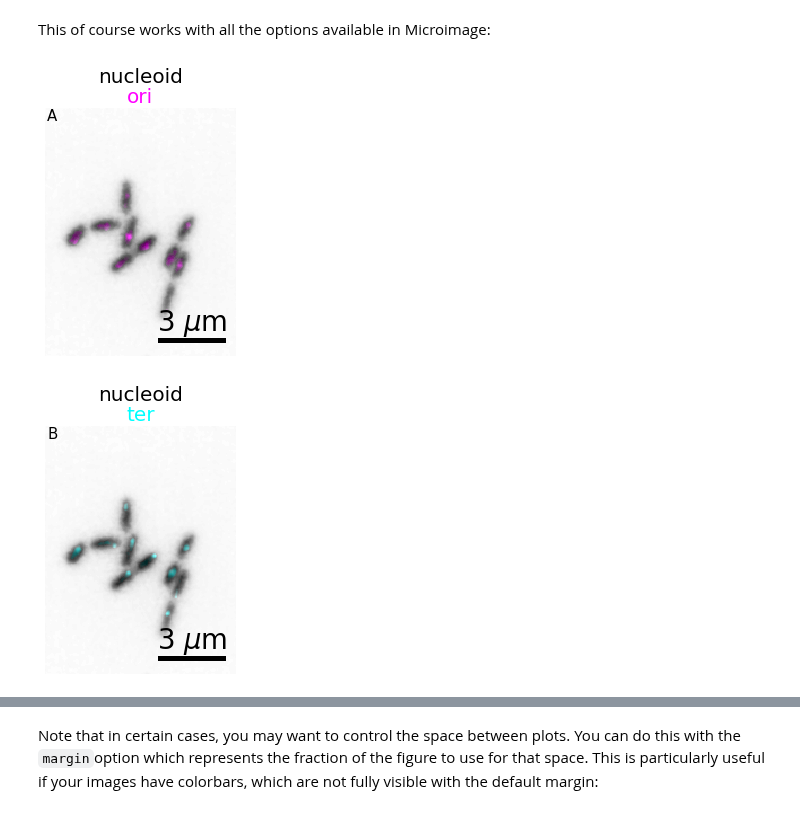
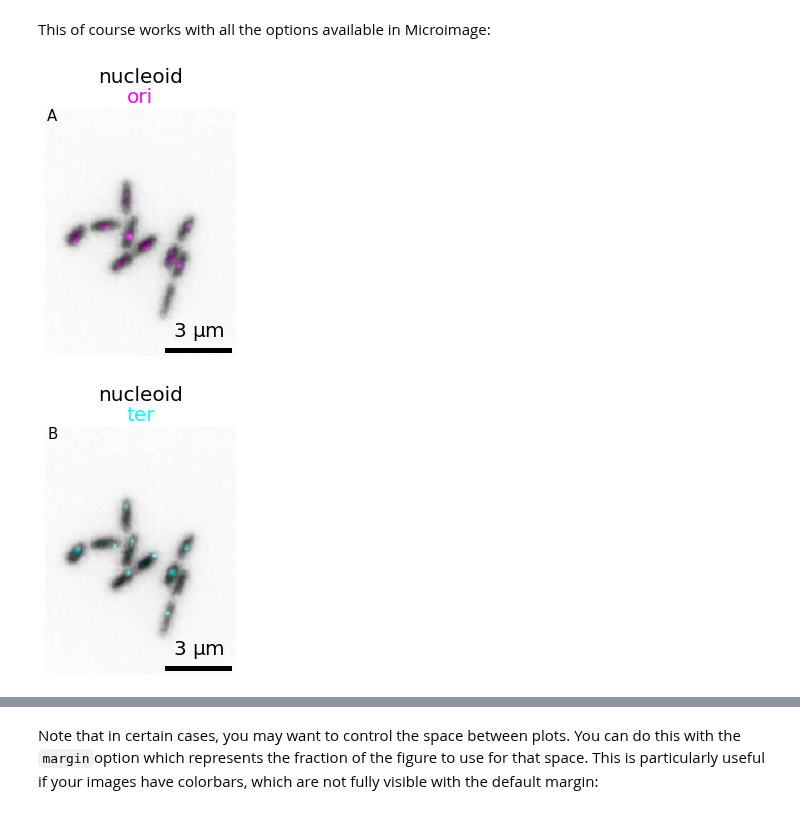
Before and after one commit to guiwitz/microfilm, a Jupyter notebook: notebooks/create_panels.ipynb, the cells around one changed output, grey strips where cells are left out. Drawn from its saved outputs; the diff is of its cells as text; code cells hidden in the pictures.

Commit message:
use matplotlib-scalebar package

```diff
--- a/notebooks/create_panels.ipynb
+++ b/notebooks/create_panels.ipynb
@@ -54,19 +54,21 @@ This of course works with all the options available in Microimage:
 # %%
 microim1 = microplot.microshow(images=[image[0, 10, :, :], image[1, 10, :, :]],
                                cmaps=['Greys', 'pure_magenta'], flip_map=[False, False],
                                label_text='A', label_color='black', channel_label_show=True,
                                channel_names=['nucleoid', 'ori'], scalebar_size_in_units=3,
-                              scalebar_unit_per_pix=0.05, scalebar_color='black', unit='um', fig_scaling=4)
+                               scalebar_unit_per_pix=0.05, scalebar_color='black', scalebar_font_size=20,
+                               unit='um', fig_scaling=4)
 # %% [output]
-[figure, old version]
+[figure, new version]
 # %%
 microim2 = microplot.microshow(images=[image[0, 10, :, :], image[2, 10, :, :]],
                                cmaps=['Greys', 'pure_cyan'], flip_map=[False, False],
                                label_text='B', label_color='black', channel_label_show=True,
-                              channel_names=['nucleoid', 'ter'], scalebar_size_in_units=3,
-                              scalebar_unit_per_pix=0.05, scalebar_color='black', unit='um', fig_scaling=4)
+                               channel_names=['nucleoid', 'ter'], scalebar_size_in_units=3,
+                               scalebar_unit_per_pix=0.05, scalebar_color='black', scalebar_font_size=20,
+                               unit='um', fig_scaling=4)
 # %% [output]
-[figure, old version]
+[figure, new version]
 # %%
 micropanel = microplot.Micropanel(rows=1, cols=2)
 
```
Also changed, not shown: parts of 2 cells of this notebook, 7 other files.
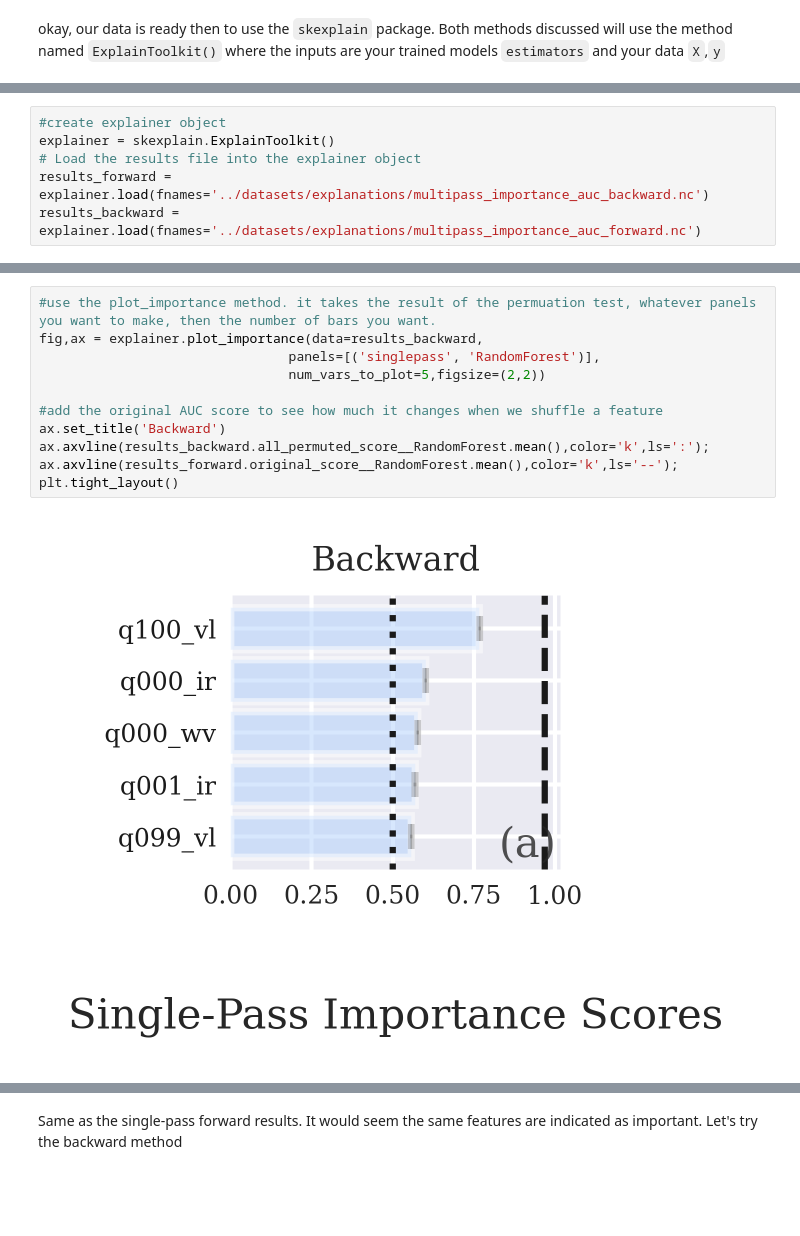
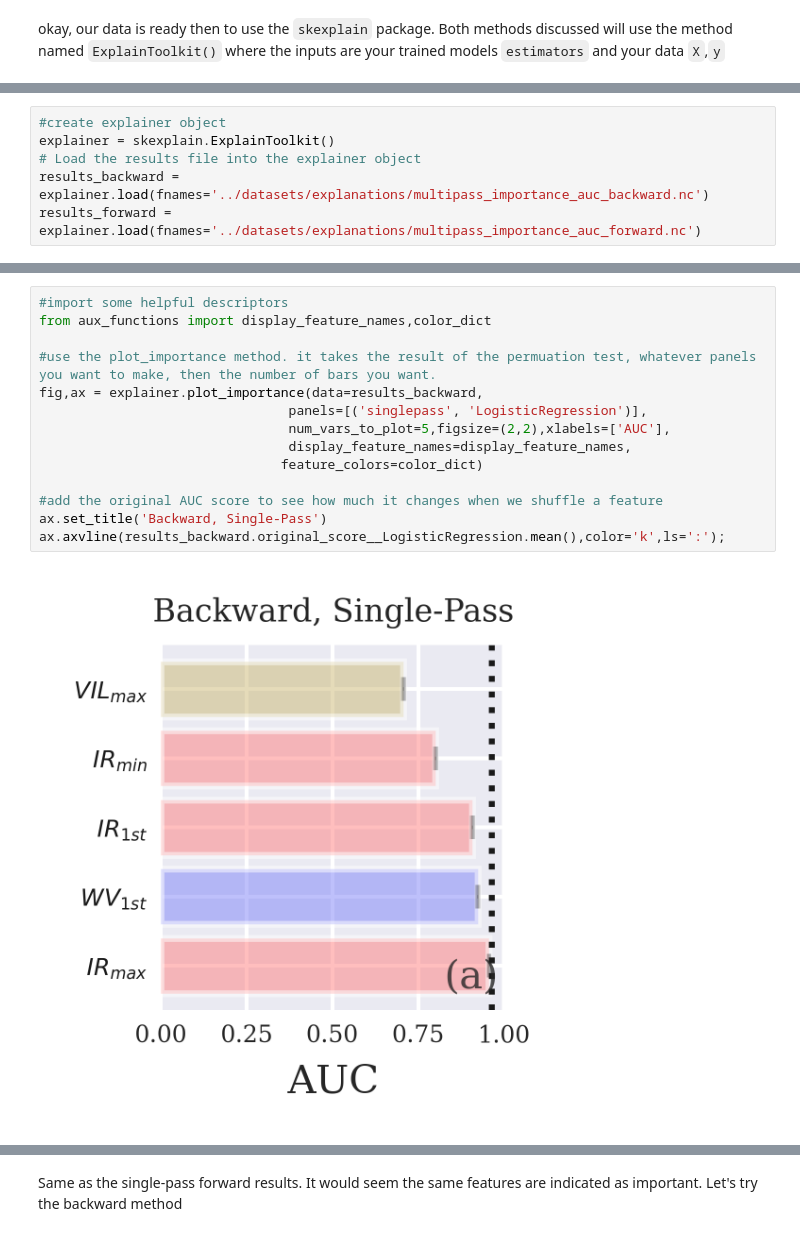
Before and after one commit to ai2es/WAF_ML_Tutorial_Part1, a Jupyter notebook: jupyter_notebooks/Notebook09_InterpretationATrainedMLModel.ipynb, the cells around one changed output, grey strips where cells are left out. Cells and saved outputs as stored; diff of their text form; blank space fills up the shorter version.

```diff
--- a/jupyter_notebooks/Notebook09_InterpretationATrainedMLModel.ipynb
+++ b/jupyter_notebooks/Notebook09_InterpretationATrainedMLModel.ipynb
@@ -186,6 +171,6 @@ if you need to load the saved file you can use this cell block:
 #create explainer object
 explainer = skexplain.ExplainToolkit()
 # Load the results file into the explainer object
-results_forward = explainer.load(fnames='../datasets/explanations/multipass_importance_auc_backward.nc')
-results_backward = explainer.load(fnames='../datasets/explanations/multipass_importance_auc_forward.nc')
+results_backward = explainer.load(fnames='../datasets/explanations/multipass_importance_auc_backward.nc')
+results_forward = explainer.load(fnames='../datasets/explanations/multipass_importance_auc_forward.nc')
 # %% [markdown]
@@ -212,13 +178,16 @@ Above was the result of starting with the data unpermuated, then going ahead and
 # %%
+#import some helpful descriptors
+from aux_functions import display_feature_names,color_dict
+
 #use the plot_importance method. it takes the result of the permuation test, whatever panels you want to make, then the number of bars you want.
 fig,ax = explainer.plot_importance(data=results_backward,
-                                panels=[('singlepass', 'RandomForest')],
-                                num_vars_to_plot=5,figsize=(2,2))
+                                panels=[('singlepass', 'LogisticRegression')],
+                                num_vars_to_plot=5,figsize=(2,2),xlabels=['AUC'],
+                                display_feature_names=display_feature_names,
+                               feature_colors=color_dict)
 
 #add the original AUC score to see how much it changes when we shuffle a feature
-ax.set_title('Backward')
-ax.axvline(results_backward.all_permuted_score__RandomForest.mean(),color='k',ls=':');
-ax.axvline(results_forward.original_score__RandomForest.mean(),color='k',ls='--');
-plt.tight_layout()
+ax.set_title('Backward, Single-Pass')
+ax.axvline(results_backward.original_score__LogisticRegression.mean(),color='k',ls=':');
 # %% [output]
-[figure, old version]
+[figure, new version]
```
Also changed, not shown: parts of 17 cells of this notebook, 2 other files.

※

Filter the entries down to the lines holding the string "explainer". Copy each of those lines.

Written response:
 #create explainer object
 explainer = skexplain.ExplainToolkit()
 # Load the results file into the explainer object
-results_forward = explainer.load(fnames='../datasets/explanations/multipass_importance_auc_backward.nc')
-results_backward = explainer.load(fnames='../datasets/explanations/multipass_importance_auc_forward.nc')
+results_backward = explainer.load(fnames='../datasets/explanations/multipass_importance_auc_backward.nc')
+results_forward = explainer.load(fnames='../datasets/explanations/multipass_importance_auc_forward.nc')
 fig,ax = explainer.plot_importance(data=results_backward,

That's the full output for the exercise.